## DATA FOR THIS TASK
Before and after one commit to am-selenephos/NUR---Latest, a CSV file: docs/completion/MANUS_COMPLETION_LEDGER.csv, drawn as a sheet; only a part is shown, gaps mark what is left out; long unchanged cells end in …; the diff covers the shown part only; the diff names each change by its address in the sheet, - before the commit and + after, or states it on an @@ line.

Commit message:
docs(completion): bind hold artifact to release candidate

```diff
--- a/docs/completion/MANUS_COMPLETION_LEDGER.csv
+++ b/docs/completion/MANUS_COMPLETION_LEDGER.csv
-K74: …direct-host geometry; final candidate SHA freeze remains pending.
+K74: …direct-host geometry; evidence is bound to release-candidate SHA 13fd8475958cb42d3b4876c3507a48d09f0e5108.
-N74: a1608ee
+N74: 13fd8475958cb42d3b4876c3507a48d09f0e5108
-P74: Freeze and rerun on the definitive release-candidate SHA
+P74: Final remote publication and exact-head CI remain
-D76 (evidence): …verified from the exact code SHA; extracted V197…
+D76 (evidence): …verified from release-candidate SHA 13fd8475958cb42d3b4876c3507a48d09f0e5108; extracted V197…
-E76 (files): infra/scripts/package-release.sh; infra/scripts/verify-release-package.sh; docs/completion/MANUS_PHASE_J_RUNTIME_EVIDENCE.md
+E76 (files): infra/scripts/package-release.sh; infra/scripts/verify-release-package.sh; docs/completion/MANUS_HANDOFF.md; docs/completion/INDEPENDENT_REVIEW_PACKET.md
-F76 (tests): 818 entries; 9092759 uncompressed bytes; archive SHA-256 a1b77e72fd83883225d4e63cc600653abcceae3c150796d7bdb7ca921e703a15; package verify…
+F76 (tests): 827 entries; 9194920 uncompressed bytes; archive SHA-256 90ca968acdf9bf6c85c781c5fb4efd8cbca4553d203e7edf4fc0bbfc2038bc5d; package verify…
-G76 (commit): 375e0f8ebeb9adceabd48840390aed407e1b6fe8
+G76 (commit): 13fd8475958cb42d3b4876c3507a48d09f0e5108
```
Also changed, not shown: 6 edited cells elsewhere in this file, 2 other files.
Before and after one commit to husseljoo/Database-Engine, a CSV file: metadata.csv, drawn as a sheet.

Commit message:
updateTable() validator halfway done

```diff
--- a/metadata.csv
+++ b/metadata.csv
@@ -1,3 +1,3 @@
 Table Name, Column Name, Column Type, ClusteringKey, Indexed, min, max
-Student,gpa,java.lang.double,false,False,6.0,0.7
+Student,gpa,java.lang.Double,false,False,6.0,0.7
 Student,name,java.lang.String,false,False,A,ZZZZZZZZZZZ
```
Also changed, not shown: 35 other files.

## TASK TO CARRY OUT
Copy all the records exactly so that no character differs from the source.

## RESPONSE
Before and after one commit to am-selenephos/NUR---Latest, a CSV file: docs/completion/MANUS_COMPLETION_LEDGER.csv, drawn as a sheet; only a part is shown, gaps mark what is left out; long unchanged cells end in …; the diff covers the shown part only; the diff names each change by its address in the sheet, - before the commit and + after, or states it on an @@ line.

Commit message:
docs(completion): bind hold artifact to release candidate

```diff
--- a/docs/completion/MANUS_COMPLETION_LEDGER.csv
+++ b/docs/completion/MANUS_COMPLETION_LEDGER.csv
-K74: …direct-host geometry; final candidate SHA freeze remains pending.
+K74: …direct-host geometry; evidence is bound to release-candidate SHA 13fd8475958cb42d3b4876c3507a48d09f0e5108.
-N74: a1608ee
+N74: 13fd8475958cb42d3b4876c3507a48d09f0e5108
-P74: Freeze and rerun on the definitive release-candidate SHA
+P74: Final remote publication and exact-head CI remain
-D76 (evidence): …verified from the exact code SHA; extracted V197…
+D76 (evidence): …verified from release-candidate SHA 13fd8475958cb42d3b4876c3507a48d09f0e5108; extracted V197…
-E76 (files): infra/scripts/package-release.sh; infra/scripts/verify-release-package.sh; docs/completion/MANUS_PHASE_J_RUNTIME_EVIDENCE.md
+E76 (files): infra/scripts/package-release.sh; infra/scripts/verify-release-package.sh; docs/completion/MANUS_HANDOFF.md; docs/completion/INDEPENDENT_REVIEW_PACKET.md
-F76 (tests): 818 entries; 9092759 uncompressed bytes; archive SHA-256 a1b77e72fd83883225d4e63cc600653abcceae3c150796d7bdb7ca921e703a15; package verify…
+F76 (tests): 827 entries; 9194920 uncompressed bytes; archive SHA-256 90ca968acdf9bf6c85c781c5fb4efd8cbca4553d203e7edf4fc0bbfc2038bc5d; package verify…
-G76 (commit): 375e0f8ebeb9adceabd48840390aed407e1b6fe8
+G76 (commit): 13fd8475958cb42d3b4876c3507a48d09f0e5108
```
Also changed, not shown: 6 edited cells elsewhere in this file, 2 other files.
Before and after one commit to husseljoo/Database-Engine, a CSV file: metadata.csv, drawn as a sheet.

Commit message:
updateTable() validator halfway done

```diff
--- a/metadata.csv
+++ b/metadata.csv
@@ -1,3 +1,3 @@
 Table Name, Column Name, Column Type, ClusteringKey, Indexed, min, max
-Student,gpa,java.lang.double,false,False,6.0,0.7
+Student,gpa,java.lang.Double,false,False,6.0,0.7
 Student,name,java.lang.String,false,False,A,ZZZZZZZZZZZ
```
Also changed, not shown: 35 other files.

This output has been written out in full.